The enjoyment I derive from going to an art exhibition, especially of abstract works, is the process of interpretation. Trying to make sense of the patterns, colours, lines, and brush strokes is like feeding on a sort of cerebral feast. I keep discovering ideas and meanings as I interpret them. But, I also often wonder whether I might have got them all wrong. Therefore, it was a perfect opportunity when an exhibition near where I lived would be attended personally by the artist: I could ask her how to interpret and enjoy them.
At the Art Hall, the usher pointed at the direction of Jackie Lee, the artist, but I was distracted. I was more preoccupied with seeing her works. They were eclectic choices. I admired her depictions of tango music in paintings and was particularly curious about the interpretations of local sights. Why did she paint them in such lights? What did she want to capture? What did she want to tell? I was also particularly fond of the painting of a rose with an effect of gold gilding, but what struck a chord with me were the abstract works. And, that was when I approached the unassuming lady. My encounter with her would prove to be quite the revelation.
Rose: The Rose gives her a sense of comfort, and Jackie Lee’s fondness of a special copper-toned gold pigment is evident in the gold gilding on the petals. This particular pigment can only be ordered from the United States, where she spent a large part honing her skills and where she developed a special attachment. To me, it evokes the opulent oriental rose of Portrait of A Lady (Frédéric Malle, 2010).
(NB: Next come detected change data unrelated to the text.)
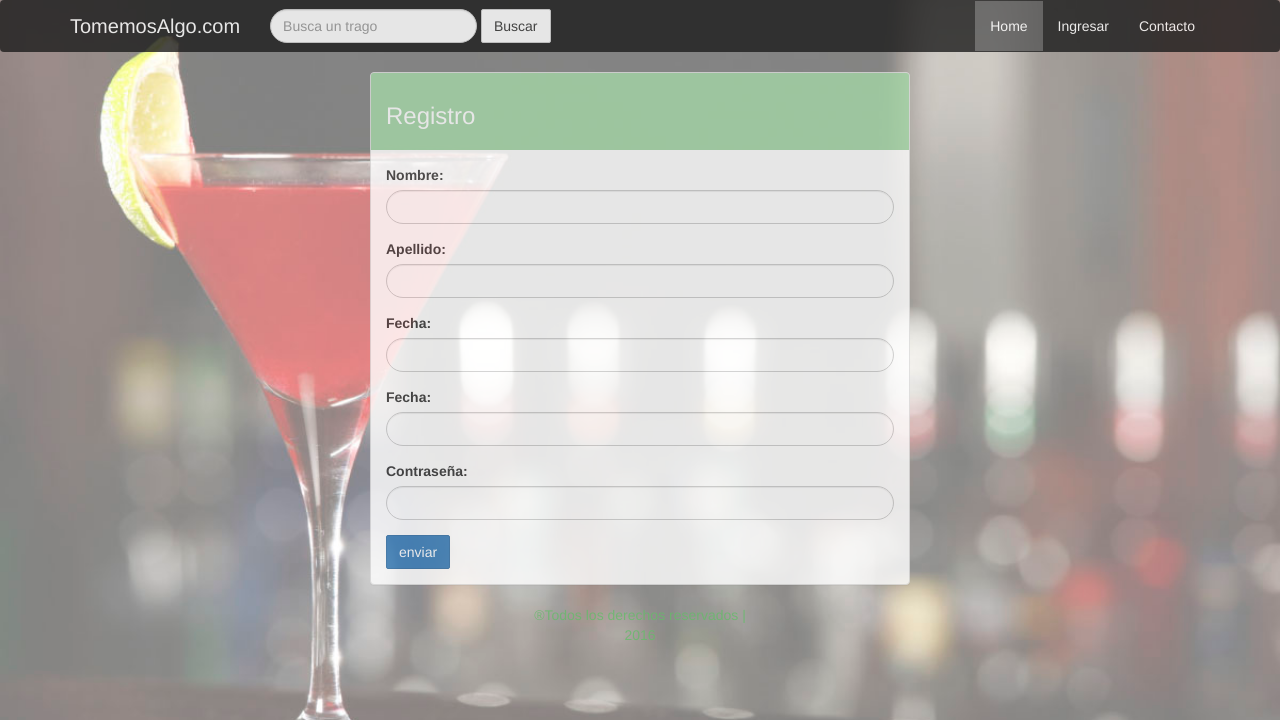
Repository: MaxiAven/TallerWebJava
Page: http://localhost/proyecto-base-spring/WEB-INF/jsp/registro.jsp
These files come from the project's save history. The page is drawn as it stood at one moment and after the next save; the edit follows.
The browser window is 1280 px wide. The pictures show the whole page.
Some web libraries are served in a nearby version. The page is served by Tomcat 9. Nobody is signed in. Other server files are loaded and not shown. The template is opened directly, without the code that normally fills it, so the values that code supplies are empty.

Above is the page before, as saved 2016-10-16 23:12:00.

### proyecto-base-spring/src/main/webapp/WEB-INF/jsp/registro.jsp
<%@ taglib uri="http://www.springframework.org/tags/form" prefix="form" %>
<!DOCTYPE html>
<html lang="en">
  <head>
    <meta charset="utf-8">
    <meta http-equiv="X-UA-Compatible" content="IE=edge">
    <meta name="viewport" content="width=device-width, initial-scale=1">
    <!-- The above 3 meta tags *must* come first in the head; any other head content must come *after* these tags -->
    <meta name="description" content="">
    <meta name="author" content="">
    <link rel="icon" href="../../favicon.ico">

    <title>QueTomamos | Recetas con Onda</title>

    <!-- Bootstrap core CSS -->
    <link href="css/bootstrap.min.css" rel="stylesheet" >
    <!-- Bootstrap theme -->
    <!-- <link href="css/bootstrap-theme.min.css" rel="stylesheet">-->

  </head>

  <body role="document">

    <!-- Fixed navbar -->
    <nav class="menu navbar navbar-inverse">
      <div class="container">
        <div class="navbar-header">
          <button type="button" class="navbar-toggle collapsed" data-toggle="collapse" data-target="#navbar" aria-expanded="false" aria-controls="navbar">
            <span class="sr-only">Toggle navigation</span>
            <span class="icon-bar"></span>
            <span class="icon-bar"></span>
            <span class="icon-bar"></span>
          </button>
          <a class="navbar-brand" href="#">TomemosAlgo.com</a>
        </div>
        <form class="navbar-form navbar-left">
        <div class="form-group">
          <input type="text" class="form-control" placeholder="Busca un trago">
        </div>
        <button type="submit" class="btn btn-default">Buscar</button>
      </form>
        <div id="navbar" class="navbar-collapse collapse">
          <ul class="nav navbar-nav navbar-right">
            <li class="active"><a href="index">Home</a></li>
            <li><a href="login">Ingresar</a></li>
            <li><a href="#contact">Contacto</a></li>

          </ul>
        </div><!--/.nav-collapse -->
      </div>
    </nav>

    <div class="container">
    	<div class="col-md-3"></div>
    	<div class="col-md-6 contenido">

    		<div class="panel panel-default md">
			  <div class="panel-heading tcolor">
			  	<h3>Registro</h3>
			  </div>
			  <div class="panel-body">
			  <form:form action="registro" method="POST" modelAttribute="usuario">
			  	<div class="form-group has-feedback has-feedback-left">

					<label for="nombre">Nombre:</label>
					<form:input path="nombre" class="form-control"/>

				</div>

				<div class="form-group has-feedback has-feedback-left">

					<label for="apellido">Apellido:</label>
					<form:input path="apellido" class="form-control"/>
				</div>

				<div class="form-group has-feedback has-feedback-left">

					<label for="usr">Fecha:</label>
					<form:input path="usr" class="form-control"/>
				</div>

				<div class="form-group has-feedback has-feedback-left">

					<label for="fecha">Fecha:</label>
					<form:input path="fecha" class="form-control"/>
				</div>

				<div class="form-group has-feedback has-feedback-left">

					<label for="pass">Contraseña:</label>
					<form:input path="password" class="form-control"/>
				</div>

					<input type="submit" value="enviar" class="btn btn-primary"/>

					</form:form>

    	</div>
    	<div class="col-md-3"></div>
	</div>
    <!-- /container -->

<footer class="footer">
	<div class="col-md-3"></div>
	<div class="col-md-6">
		<p>®Todos los derechos reservados | 2016</p>
	</div>
	<div class="col-md-3"></div>

</footer>
    <!-- Bootstrap core JavaScript
    ================================================== -->
    <!-- Placed at the end of the document so the pages load faster -->
    <script src="https://ajax.googleapis.com/ajax/libs/jquery/1.11.3/jquery.min.js" ></script>
    <script>window.jQuery || document.write('<script src="../../assets/js/vendor/jquery.min.js"><\/script>')</script>
    <script src="js/bootstrap.min.js" type="text/javascript"></script>
  </body>
</html>

Loaded but not shown: proyecto-base-spring/src/main/webapp/css/bootstrap.min.css (library); proyecto-base-spring/src/main/webapp/js/bootstrap.min.js (library)

After the next save:
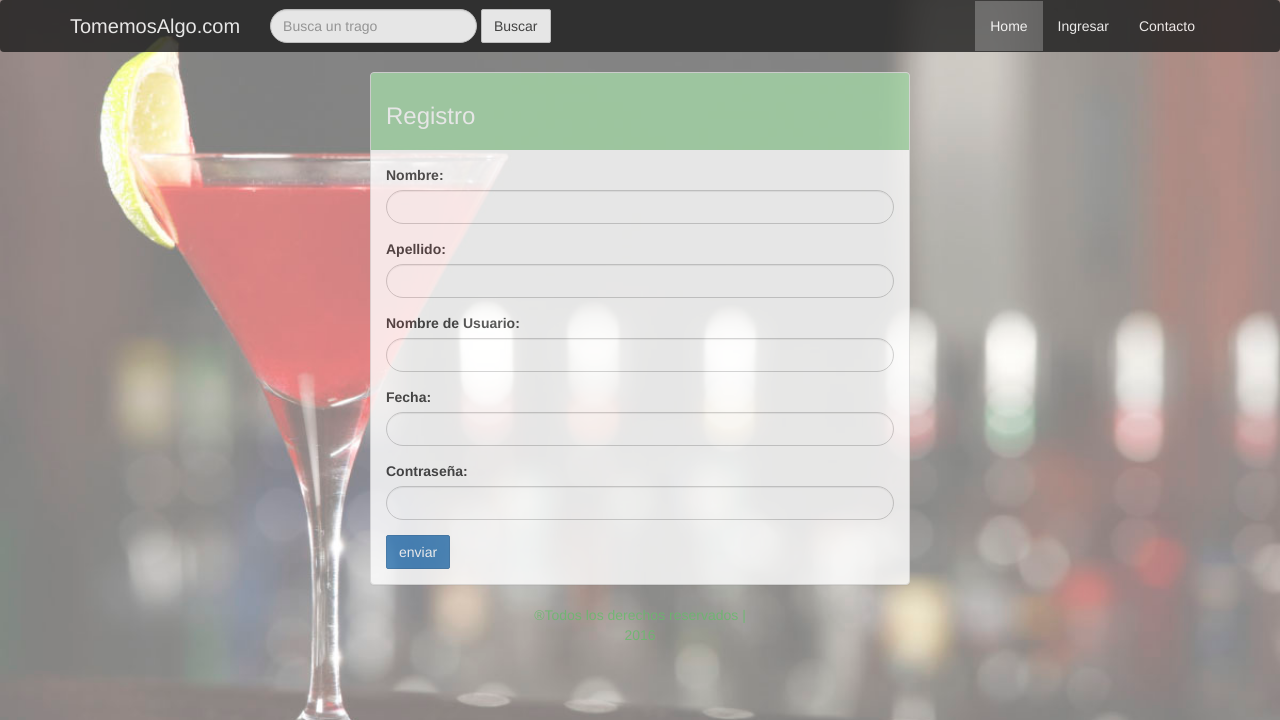
Saved 8 s later.
--- a/proyecto-base-spring/src/main/webapp/WEB-INF/jsp/registro.jsp
+++ b/proyecto-base-spring/src/main/webapp/WEB-INF/jsp/registro.jsp
@@ -75,7 +75,7 @@
 
 				<div class="form-group has-feedback has-feedback-left">
 
-					<label for="usr">Fecha:</label>
+					<label for="usr">Nombre de Usuario:</label>
 					<form:input path="usr" class="form-control"/>
 				</div>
Skyline of Hong Kong: The colourful skyline of Hong Kong at night as seen through Jackie Lee’s eyes. Although she had lived in Hong Kong for a long time, that particular night when the skyline seemed to have been imbued with bizarre colours, the likes of which she had never seen or thought of before, inspired her to capture them.
As I noticed the use of lines reminiscent of many works by Joan Miró, I asked her whether she had a particular influence or style. The answer was yes and no: ‘As much as I try to develop my own style, I also do not wish to limit myself to a single style’. This was also the reason why she did not want to work for galleries. She believed that confining herself to a house style would limit her breadth of options, of what she could do.
This freedom of expression, moreover, accounted for her love of abstraction. According to Jackie Lee, there were no rules in abstraction, and ‘you make the painting yours’. The artist created an abstract as the embodiment of his emotions for himself, but he made no impositions or provisions for the audience. Thus, one could interpret the abstract piece however one liked. ‘It is my secret, but it is also yours,’ as Jackie put it. To enjoy an abstract was not to know the story behind it, but to think and interpret it for oneself, to make it your own.
As a case in point, I was very struck by the piece above such that I forgot to jot down the title of it. It felt like a vantage point of one with a chaotic state of mind gazing through the window at the vibrant city in the backdrop at night. In retrospect, that sounds very much like me trying to find my way in the hustle and bustle of this city. It is a bit unsettling and, perhaps, threatening to discover that this piece has unravelled a turmoil within, but I also accept it for what this piece and my experience have evoked for me. It might be something else for Jackie, but the abstract gives me the freedom to explore and assign my interpretation to it, unencumbered by any object forms or preconceived notions. And, its given title no longer matters.
When I think about it, I have been enjoying this allure of abstracts all along. The process of ‘making an abstract art work mine’ makes for such a quiet, yet intensely engaging activity. What the lines mean, what the textures and patterns do, what the colours are doing…Then, there are the questions of feelings: visceral, instinctive, cerebral, dark, emotional, light, vibrant, or peaceful. The formal qualities are explored in abstraction, but it is up to the thinking, reflection, and personal experiences that render abstracts meaningful. Though crafted and exhibited to many, abstract works interestingly remain personal, intimate, and unique to each of us. That is the very attraction of abstracts.
Hence, to enjoy an abstract piece, one simply immerses oneself in it. For me, I would approach it the only way I know, the only way I did with music: unburdened by any rules whatsoever. Be it Italian, French, or German opera, I let them evoke any feelings or emotions freely. So, I would make whatever I wish of the lines, patterns, textures, and colours, and enjoy the personal discoveries the piece gives to me.